Exercise materials:
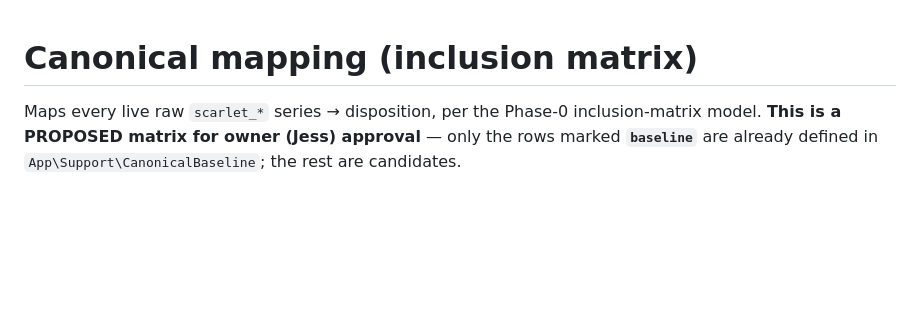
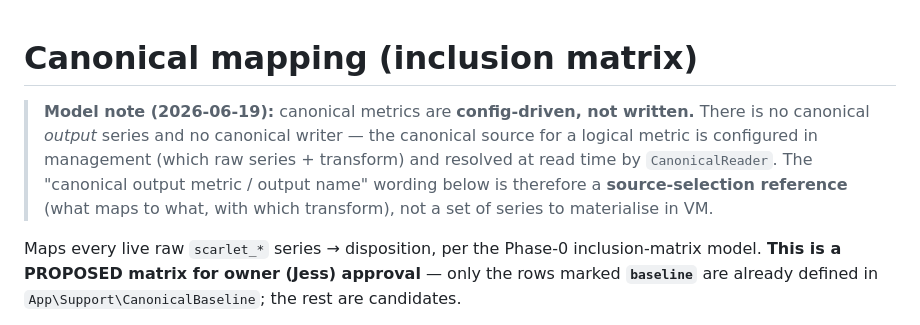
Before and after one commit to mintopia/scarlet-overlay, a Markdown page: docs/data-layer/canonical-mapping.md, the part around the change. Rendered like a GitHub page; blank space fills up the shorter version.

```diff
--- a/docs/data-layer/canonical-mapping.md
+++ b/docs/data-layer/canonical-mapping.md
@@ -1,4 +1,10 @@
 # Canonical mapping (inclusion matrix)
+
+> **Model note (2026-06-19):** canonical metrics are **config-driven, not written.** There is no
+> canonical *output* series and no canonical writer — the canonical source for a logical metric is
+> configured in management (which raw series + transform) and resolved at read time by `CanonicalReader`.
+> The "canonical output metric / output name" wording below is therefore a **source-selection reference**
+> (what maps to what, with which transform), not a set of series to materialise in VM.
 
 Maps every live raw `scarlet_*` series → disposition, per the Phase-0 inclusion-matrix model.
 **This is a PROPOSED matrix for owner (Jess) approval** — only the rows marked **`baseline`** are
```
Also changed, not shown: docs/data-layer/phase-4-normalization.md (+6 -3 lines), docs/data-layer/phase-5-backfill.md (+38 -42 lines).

==

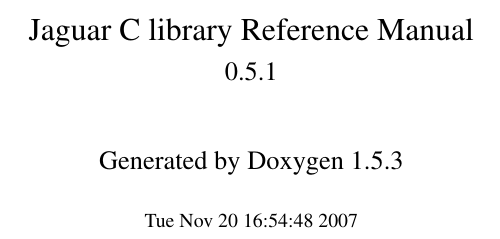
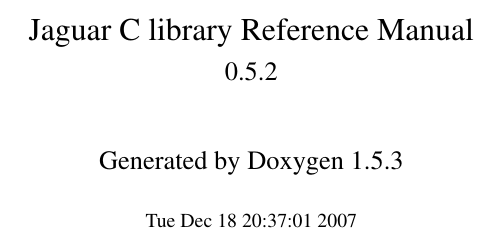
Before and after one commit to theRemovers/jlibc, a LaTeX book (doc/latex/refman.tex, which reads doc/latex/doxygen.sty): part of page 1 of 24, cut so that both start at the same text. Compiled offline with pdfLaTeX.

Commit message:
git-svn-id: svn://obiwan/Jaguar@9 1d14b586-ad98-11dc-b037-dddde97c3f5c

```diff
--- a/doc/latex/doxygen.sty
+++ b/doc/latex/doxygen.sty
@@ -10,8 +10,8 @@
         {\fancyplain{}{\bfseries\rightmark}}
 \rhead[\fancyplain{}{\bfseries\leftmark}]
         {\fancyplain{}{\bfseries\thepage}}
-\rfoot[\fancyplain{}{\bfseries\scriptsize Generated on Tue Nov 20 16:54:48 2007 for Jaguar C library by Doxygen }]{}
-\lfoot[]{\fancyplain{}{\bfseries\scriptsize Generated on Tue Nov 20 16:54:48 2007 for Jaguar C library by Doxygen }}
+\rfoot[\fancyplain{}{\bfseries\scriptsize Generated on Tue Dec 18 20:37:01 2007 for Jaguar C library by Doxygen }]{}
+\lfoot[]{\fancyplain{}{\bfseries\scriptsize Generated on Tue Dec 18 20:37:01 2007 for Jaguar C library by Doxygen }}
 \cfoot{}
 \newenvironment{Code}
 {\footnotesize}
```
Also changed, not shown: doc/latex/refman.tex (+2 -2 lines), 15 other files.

What you are asked to do: For the entries shown above, give the number of lines that include the word "which", without any other text.

Answer to the exercise: 3